* [Task directions]: Copy out the whole listing exactly as given. Skip the pictures.
***** Information *****
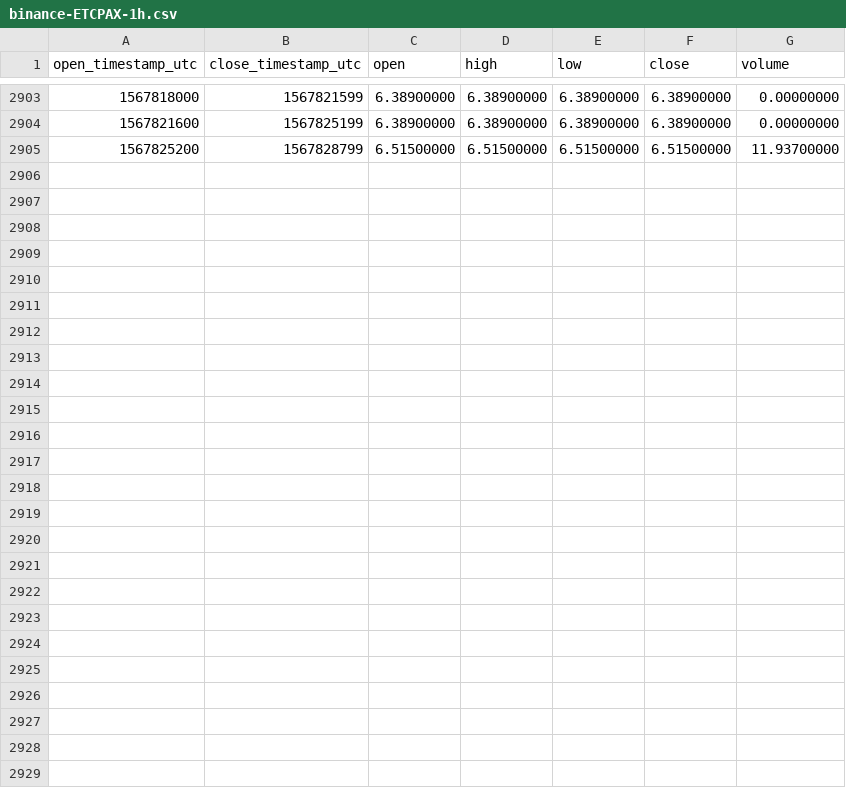
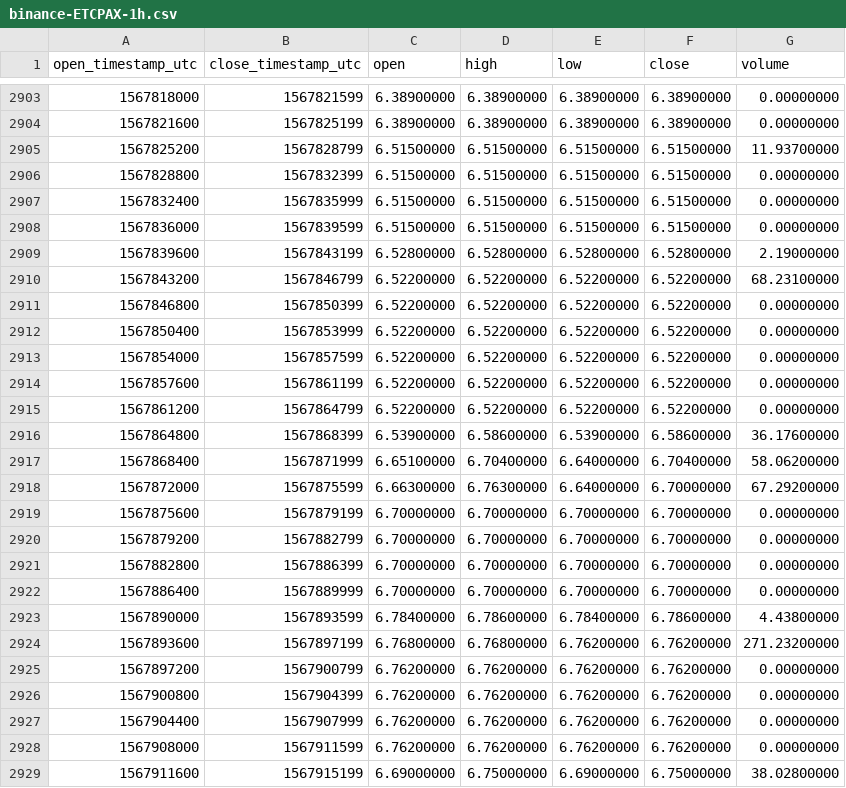
Before and after one commit to cryptobigbro/binance-ETCPAX, a CSV file: binance-ETCPAX-1h.csv, drawn as a sheet; only a part is shown, gaps mark what is left out.

Commit message:
Update OHLCV data.

```diff
--- a/binance-ETCPAX-1h.csv
+++ b/binance-ETCPAX-1h.csv
@@ -2905 +2905,25 @@ open_timestamp_utc,close_timestamp_utc,open,high,low,close,volume
 1567825200,1567828799,6.51500000,6.51500000,6.51500000,6.51500000,11.93700000
+1567828800,1567832399,6.51500000,6.51500000,6.51500000,6.51500000,0.00000000
+1567832400,1567835999,6.51500000,6.51500000,6.51500000,6.51500000,0.00000000
+1567836000,1567839599,6.51500000,6.51500000,6.51500000,6.51500000,0.00000000
+1567839600,1567843199,6.52800000,6.52800000,6.52800000,6.52800000,2.19000000
+1567843200,1567846799,6.52200000,6.52200000,6.52200000,6.52200000,68.23100000
+1567846800,1567850399,6.52200000,6.52200000,6.52200000,6.52200000,0.00000000
+1567850400,1567853999,6.52200000,6.52200000,6.52200000,6.52200000,0.00000000
+1567854000,1567857599,6.52200000,6.52200000,6.52200000,6.52200000,0.00000000
+1567857600,1567861199,6.52200000,6.52200000,6.52200000,6.52200000,0.00000000
+1567861200,1567864799,6.52200000,6.52200000,6.52200000,6.52200000,0.00000000
+1567864800,1567868399,6.53900000,6.58600000,6.53900000,6.58600000,36.17600000
+1567868400,1567871999,6.65100000,6.70400000,6.64000000,6.70400000,58.06200000
+1567872000,1567875599,6.66300000,6.76300000,6.64000000,6.70000000,67.29200000
+1567875600,1567879199,6.70000000,6.70000000,6.70000000,6.70000000,0.00000000
+1567879200,1567882799,6.70000000,6.70000000,6.70000000,6.70000000,0.00000000
+1567882800,1567886399,6.70000000,6.70000000,6.70000000,6.70000000,0.00000000
+1567886400,1567889999,6.70000000,6.70000000,6.70000000,6.70000000,0.00000000
+1567890000,1567893599,6.78400000,6.78600000,6.78400000,6.78600000,4.43800000
+1567893600,1567897199,6.76800000,6.76800000,6.76200000,6.76200000,271.23200000
+1567897200,1567900799,6.76200000,6.76200000,6.76200000,6.76200000,0.00000000
+1567900800,1567904399,6.76200000,6.76200000,6.76200000,6.76200000,0.00000000
+1567904400,1567907999,6.76200000,6.76200000,6.76200000,6.76200000,0.00000000
+1567908000,1567911599,6.76200000,6.76200000,6.76200000,6.76200000,0.00000000
+1567911600,1567915199,6.69000000,6.75000000,6.69000000,6.75000000,38.02800000
```
Also changed, not shown: binance-ETCPAX-1d.csv.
*****
* [Task answer]:
Before and after one commit to cryptobigbro/binance-ETCPAX, a CSV file: binance-ETCPAX-1h.csv, drawn as a sheet; only a part is shown, gaps mark what is left out.

Commit message:
Update OHLCV data.

```diff
--- a/binance-ETCPAX-1h.csv
+++ b/binance-ETCPAX-1h.csv
@@ -2905 +2905,25 @@ open_timestamp_utc,close_timestamp_utc,open,high,low,close,volume
 1567825200,1567828799,6.51500000,6.51500000,6.51500000,6.51500000,11.93700000
+1567828800,1567832399,6.51500000,6.51500000,6.51500000,6.51500000,0.00000000
+1567832400,1567835999,6.51500000,6.51500000,6.51500000,6.51500000,0.00000000
+1567836000,1567839599,6.51500000,6.51500000,6.51500000,6.51500000,0.00000000
+1567839600,1567843199,6.52800000,6.52800000,6.52800000,6.52800000,2.19000000
+1567843200,1567846799,6.52200000,6.52200000,6.52200000,6.52200000,68.23100000
+1567846800,1567850399,6.52200000,6.52200000,6.52200000,6.52200000,0.00000000
+1567850400,1567853999,6.52200000,6.52200000,6.52200000,6.52200000,0.00000000
+1567854000,1567857599,6.52200000,6.52200000,6.52200000,6.52200000,0.00000000
+1567857600,1567861199,6.52200000,6.52200000,6.52200000,6.52200000,0.00000000
+1567861200,1567864799,6.52200000,6.52200000,6.52200000,6.52200000,0.00000000
+1567864800,1567868399,6.53900000,6.58600000,6.53900000,6.58600000,36.17600000
+1567868400,1567871999,6.65100000,6.70400000,6.64000000,6.70400000,58.06200000
+1567872000,1567875599,6.66300000,6.76300000,6.64000000,6.70000000,67.29200000
+1567875600,1567879199,6.70000000,6.70000000,6.70000000,6.70000000,0.00000000
+1567879200,1567882799,6.70000000,6.70000000,6.70000000,6.70000000,0.00000000
+1567882800,1567886399,6.70000000,6.70000000,6.70000000,6.70000000,0.00000000
+1567886400,1567889999,6.70000000,6.70000000,6.70000000,6.70000000,0.00000000
+1567890000,1567893599,6.78400000,6.78600000,6.78400000,6.78600000,4.43800000
+1567893600,1567897199,6.76800000,6.76800000,6.76200000,6.76200000,271.23200000
+1567897200,1567900799,6.76200000,6.76200000,6.76200000,6.76200000,0.00000000
+1567900800,1567904399,6.76200000,6.76200000,6.76200000,6.76200000,0.00000000
+1567904400,1567907999,6.76200000,6.76200000,6.76200000,6.76200000,0.00000000
+1567908000,1567911599,6.76200000,6.76200000,6.76200000,6.76200000,0.00000000
+1567911600,1567915199,6.69000000,6.75000000,6.69000000,6.75000000,38.02800000
```
Also changed, not shown: binance-ETCPAX-1d.csv.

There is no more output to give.